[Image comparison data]
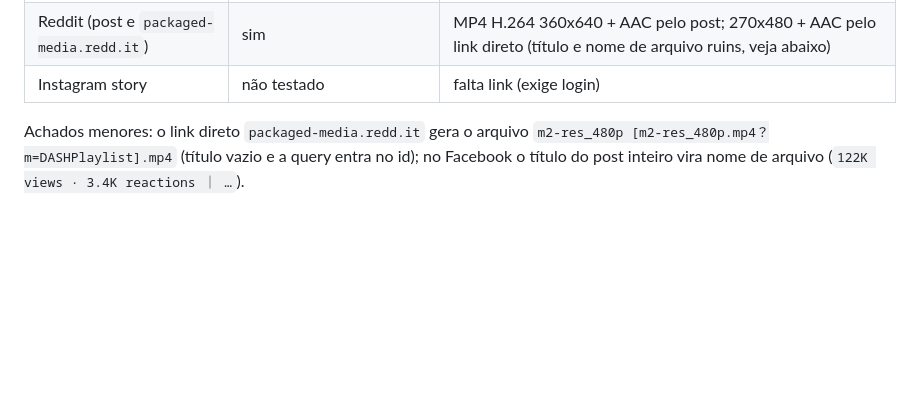
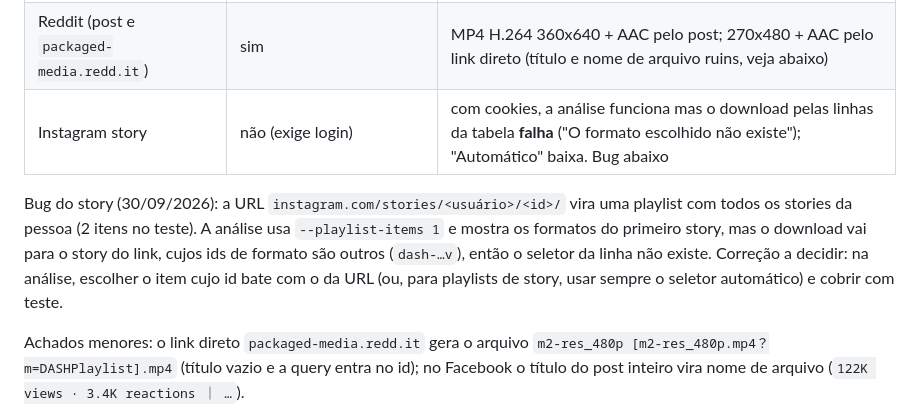
Before and after one commit to NoThinkpls/baixador-ytdlp, a Markdown page: PENDENCIAS.md, the part around the change. Rendered like a GitHub page; blank space fills up the shorter version.

Commit message:
docs: registra o bug do download de story do Instagram
A URL de story vira playlist; a análise mostra os formatos do primeiro item e o
download usa outro, então a linha escolhida falha e só o Automático funciona.

Co-Authored-By: Claude Sonnet 5.5 <noreply@anthropic.com>

```diff
--- a/PENDENCIAS.md
+++ b/PENDENCIAS.md
@@ -50,7 +50,13 @@ Validado em 30/09/2026 (yt-dlp 2026.08.19, Deno 2.9.7, `probe()` + `DownloadRunn
 | Instagram (reel) | sim | MP4 VP9 640x640 + AAC |
 | Facebook (`/share/r/`) | sim | MP4 AV1 1152x2048 + AAC |
 | Reddit (post e `packaged-media.redd.it`) | sim | MP4 H.264 360x640 + AAC pelo post; 270x480 + AAC pelo link direto (título e nome de arquivo ruins, veja abaixo) |
-| Instagram story | não testado | falta link (exige login) |
+| Instagram story | não (exige login) | com cookies, a análise funciona mas o download pelas linhas da tabela **falha** ("O formato escolhido não existe"); "Automático" baixa. Bug abaixo |
+
+Bug do story (30/09/2026): a URL `instagram.com/stories/<usuário>/<id>/` vira uma playlist com todos os
+stories da pessoa (2 itens no teste). A análise usa `--playlist-items 1` e mostra os formatos do primeiro
+story, mas o download vai para o story do link, cujos ids de formato são outros (`dash-…v`), então o
+seletor da linha não existe. Correção a decidir: na análise, escolher o item cujo id bate com o da URL
+(ou, para playlists de story, usar sempre o seletor automático) e cobrir com teste.
 
 Achados menores: o link direto `packaged-media.redd.it` gera o arquivo `m2-res_480p [m2-res_480p.mp4？m=DASHPlaylist].mp4` (título vazio e a query entra no id); no Facebook o título do post inteiro vira nome de arquivo (`122K views · 3.4K reactions ｜ …`).
 
```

- TASK TO CARRY OUT -
Look through the entries above, find each line containing "Facebook", and copy it.

- REPLY TO THE EXERCISE -
 | Facebook (`/share/r/`) | sim | MP4 AV1 1152x2048 + AAC |
 Achados menores: o link direto `packaged-media.redd.it` gera o arquivo `m2-res_480p [m2-res_480p.mp4？m=DASHPlaylist].mp4` (título vazio e a query entra no id); no Facebook o título do post inteiro vira nome de arquivo (`122K views · 3.4K reactions ｜ …`).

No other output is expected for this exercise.